https://doi.org/10.5194/hess-2018-485
© Author(s) 2018. This work is distributed under
the Creative Commons Attribution 4.0 License.

Research article 02 Oct 2018

Research article | 02 Oct 2018

Review status
This discussion paper is a preprint. It is a manuscript under review for the journal Hydrology and Earth System Sciences (HESS).

Unravelling the impacts of precipitation, temperature and land-cover change for extreme drought over the North American High Plains

Annette Hein1, Laura Condon2, and Reed Maxwell1 Annette Hein et al.
  • 1Department of Geology and Geological Engineering, Colorado School of Mines, Golden, 80401, USA
  • 2Department of Hydrology and Atmospheric Science, University of Arizona, Tucson, 85721, USA

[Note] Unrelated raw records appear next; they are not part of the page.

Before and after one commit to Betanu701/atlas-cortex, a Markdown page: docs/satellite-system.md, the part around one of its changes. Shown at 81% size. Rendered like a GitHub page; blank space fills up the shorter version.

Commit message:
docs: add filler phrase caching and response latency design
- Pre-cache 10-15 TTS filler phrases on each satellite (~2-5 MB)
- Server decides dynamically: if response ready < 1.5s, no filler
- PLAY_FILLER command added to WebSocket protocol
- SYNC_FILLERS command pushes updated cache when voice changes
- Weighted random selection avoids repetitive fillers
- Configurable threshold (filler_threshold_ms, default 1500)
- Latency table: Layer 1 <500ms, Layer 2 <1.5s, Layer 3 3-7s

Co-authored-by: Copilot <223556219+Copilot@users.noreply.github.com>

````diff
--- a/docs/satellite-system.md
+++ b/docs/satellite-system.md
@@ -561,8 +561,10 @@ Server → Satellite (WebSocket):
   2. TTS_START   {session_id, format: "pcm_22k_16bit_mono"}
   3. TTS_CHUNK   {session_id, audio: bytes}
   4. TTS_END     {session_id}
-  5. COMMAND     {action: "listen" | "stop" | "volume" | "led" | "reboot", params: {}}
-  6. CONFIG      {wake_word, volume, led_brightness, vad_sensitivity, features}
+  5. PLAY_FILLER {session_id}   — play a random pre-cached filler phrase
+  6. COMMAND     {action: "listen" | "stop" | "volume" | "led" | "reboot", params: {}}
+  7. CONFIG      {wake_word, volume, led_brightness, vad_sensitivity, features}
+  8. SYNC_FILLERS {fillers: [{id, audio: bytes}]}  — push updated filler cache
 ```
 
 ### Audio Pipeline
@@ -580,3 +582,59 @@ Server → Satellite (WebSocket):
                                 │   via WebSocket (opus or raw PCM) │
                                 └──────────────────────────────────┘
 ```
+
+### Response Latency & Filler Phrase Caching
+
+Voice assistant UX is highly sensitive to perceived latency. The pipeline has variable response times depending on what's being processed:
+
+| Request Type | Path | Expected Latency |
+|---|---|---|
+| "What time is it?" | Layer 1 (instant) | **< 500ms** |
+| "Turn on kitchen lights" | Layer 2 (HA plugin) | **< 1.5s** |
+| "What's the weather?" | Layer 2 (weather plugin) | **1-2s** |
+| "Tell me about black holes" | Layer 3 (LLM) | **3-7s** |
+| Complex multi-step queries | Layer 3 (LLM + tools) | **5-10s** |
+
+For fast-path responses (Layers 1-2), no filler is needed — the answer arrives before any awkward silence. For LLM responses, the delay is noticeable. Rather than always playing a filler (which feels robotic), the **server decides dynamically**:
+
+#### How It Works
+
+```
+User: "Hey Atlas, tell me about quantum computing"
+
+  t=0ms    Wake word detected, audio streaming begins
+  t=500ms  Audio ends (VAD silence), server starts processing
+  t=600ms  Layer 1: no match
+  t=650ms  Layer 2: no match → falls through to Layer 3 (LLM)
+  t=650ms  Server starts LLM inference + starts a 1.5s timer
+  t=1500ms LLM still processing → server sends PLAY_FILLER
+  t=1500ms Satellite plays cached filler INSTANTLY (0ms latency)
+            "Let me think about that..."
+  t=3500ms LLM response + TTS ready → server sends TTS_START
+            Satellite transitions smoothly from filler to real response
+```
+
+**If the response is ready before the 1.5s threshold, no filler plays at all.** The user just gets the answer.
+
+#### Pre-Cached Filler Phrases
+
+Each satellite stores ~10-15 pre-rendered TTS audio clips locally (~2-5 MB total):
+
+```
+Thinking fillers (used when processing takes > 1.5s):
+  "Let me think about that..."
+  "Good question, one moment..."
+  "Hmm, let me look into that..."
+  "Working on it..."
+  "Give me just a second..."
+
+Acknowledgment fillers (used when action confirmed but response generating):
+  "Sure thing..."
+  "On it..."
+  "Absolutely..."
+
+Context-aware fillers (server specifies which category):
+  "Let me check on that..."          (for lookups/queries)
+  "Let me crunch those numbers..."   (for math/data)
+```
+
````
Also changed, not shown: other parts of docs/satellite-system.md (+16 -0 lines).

Abstract. Drought is a natural disaster that may become more common in the future under climate change. It involves changes to temperature, precipitation, and/or land cover, but the relative contributions of each of these factors to overall drought severity is not clear. Here we apply a high-resolution integrated hydrologic model of the High Plains to explore the individual importance of each of these factors and the feedbacks between them. The model was constructed using ParFlow-CLM, which represents surface and subsurface processes in detail with physically based equations. Numerical experiments were run to perturb vegetation, precipitation and temperature separately and in combination. Results show that decreased precipitation caused larger anomalies in evapotranspiration, soil moisture, stream flow and water table levels than did increased temperature or disturbed land cover. However, these factors are not linearly additive when applied in combination; some effects of multi-factor runs came from interactions between temperature, precipitation and land cover. Spatial scale was important in characterizing impacts, as unpredictable and nonlinear impacts at small scales aggregate to predictable, linear large scale behaviour.

Annette Hein et al.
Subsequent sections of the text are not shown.